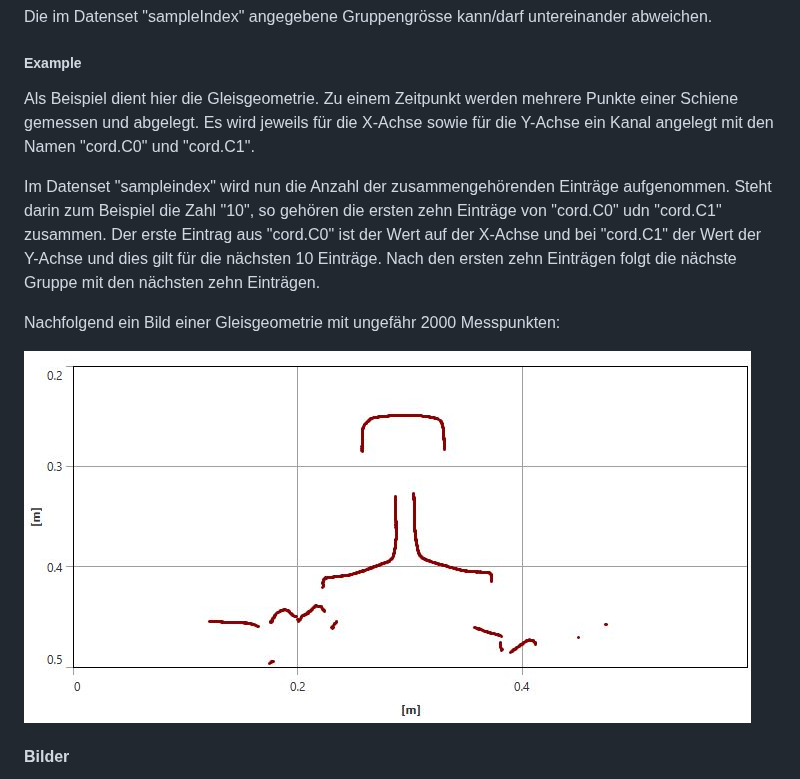
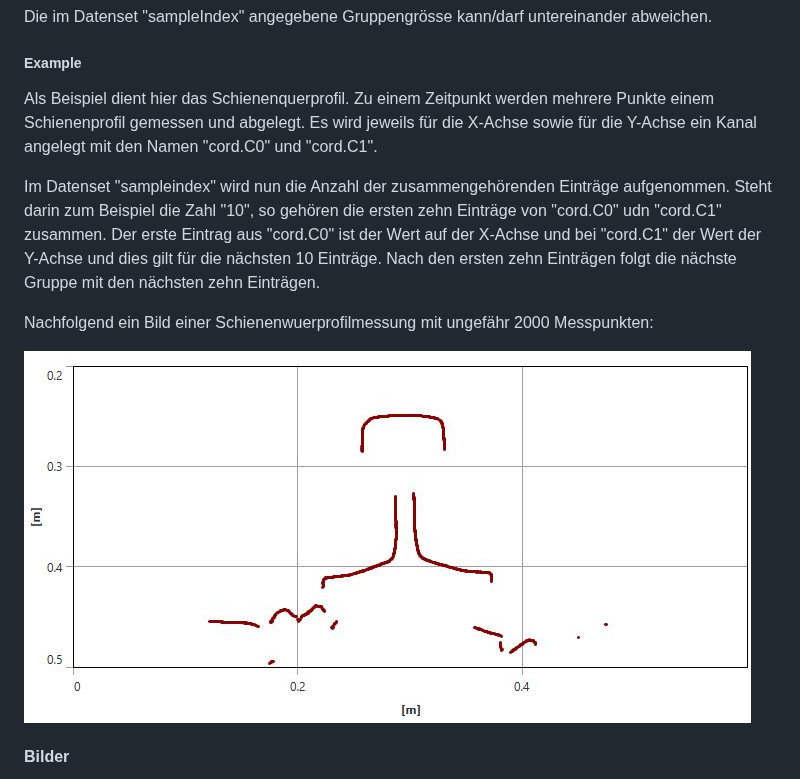
Before and after one commit to OpenRailAssociation/rcm-dx, a Markdown page: RCM-DX-Specification.md, the part around the change. Rendered like a GitHub page.

Commit message:
TIM-1111: Track geometry renamed to rail cross section.

```diff
--- a/RCM-DX-Specification.md
+++ b/RCM-DX-Specification.md
@@ -145,13 +145,13 @@ Die im Datenset "sampleIndex" angegebene Gruppengrösse kann/darf untereinander
 
 ##### Example
 
-Als Beispiel dient hier die Gleisgeometrie. Zu einem Zeitpunkt werden mehrere Punkte einer Schiene gemessen und abgelegt. Es wird jeweils für die X-Achse sowie für die Y-Achse ein Kanal angelegt mit den Namen "cord.C0" und "cord.C1".
+Als Beispiel dient hier das Schienenquerprofil. Zu einem Zeitpunkt werden mehrere Punkte einem Schienenprofil gemessen und abgelegt. Es wird jeweils für die X-Achse sowie für die Y-Achse ein Kanal angelegt mit den Namen "cord.C0" und "cord.C1".
 
 Im Datenset "sampleindex" wird nun die Anzahl der zusammengehörenden Einträge aufgenommen. Steht darin zum Beispiel die Zahl "10", so gehören die ersten zehn Einträge von "cord.C0" udn "cord.C1" zusammen. Der erste Eintrag aus "cord.C0" ist der Wert auf der X-Achse und bei "cord.C1" der Wert der Y-Achse und dies gilt für die nächsten 10 Einträge. Nach den ersten zehn Einträgen folgt die nächste Gruppe mit den nächsten zehn Einträgen.
 
-Nachfolgend ein Bild einer Gleisgeometrie mit ungefähr 2000 Messpunkten:
+Nachfolgend ein Bild einer Schienenwuerprofilmessung mit ungefähr 2000 Messpunkten:
 
-![Gleisgeometrie](images/GleisgeometrieSample.jpg)
+![Bild einer Schienenquerprofilmessung](images/SchienenquerprofilSample.jpg)
 
 #### Bilder
 
```
Also changed, not shown: images/SchienenquerprofilSample.jpg (renamed from images/GleisgeometrieSample.jpg).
*****
■ Work item: Go through the listing above and write it all out exactly, leaving out any picture.

■ Result of this exercise:
Before and after one commit to OpenRailAssociation/rcm-dx, a Markdown page: RCM-DX-Specification.md, the part around the change. Rendered like a GitHub page.

Commit message:
TIM-1111: Track geometry renamed to rail cross section.

```diff
--- a/RCM-DX-Specification.md
+++ b/RCM-DX-Specification.md
@@ -145,13 +145,13 @@ Die im Datenset "sampleIndex" angegebene Gruppengrösse kann/darf untereinander
 
 ##### Example
 
-Als Beispiel dient hier die Gleisgeometrie. Zu einem Zeitpunkt werden mehrere Punkte einer Schiene gemessen und abgelegt. Es wird jeweils für die X-Achse sowie für die Y-Achse ein Kanal angelegt mit den Namen "cord.C0" und "cord.C1".
+Als Beispiel dient hier das Schienenquerprofil. Zu einem Zeitpunkt werden mehrere Punkte einem Schienenprofil gemessen und abgelegt. Es wird jeweils für die X-Achse sowie für die Y-Achse ein Kanal angelegt mit den Namen "cord.C0" und "cord.C1".
 
 Im Datenset "sampleindex" wird nun die Anzahl der zusammengehörenden Einträge aufgenommen. Steht darin zum Beispiel die Zahl "10", so gehören die ersten zehn Einträge von "cord.C0" udn "cord.C1" zusammen. Der erste Eintrag aus "cord.C0" ist der Wert auf der X-Achse und bei "cord.C1" der Wert der Y-Achse und dies gilt für die nächsten 10 Einträge. Nach den ersten zehn Einträgen folgt die nächste Gruppe mit den nächsten zehn Einträgen.
 
-Nachfolgend ein Bild einer Gleisgeometrie mit ungefähr 2000 Messpunkten:
+Nachfolgend ein Bild einer Schienenwuerprofilmessung mit ungefähr 2000 Messpunkten:
 
-![Gleisgeometrie](images/GleisgeometrieSample.jpg)
+![Bild einer Schienenquerprofilmessung](images/SchienenquerprofilSample.jpg)
 
 #### Bilder
 
```
Also changed, not shown: images/SchienenquerprofilSample.jpg (renamed from images/GleisgeometrieSample.jpg).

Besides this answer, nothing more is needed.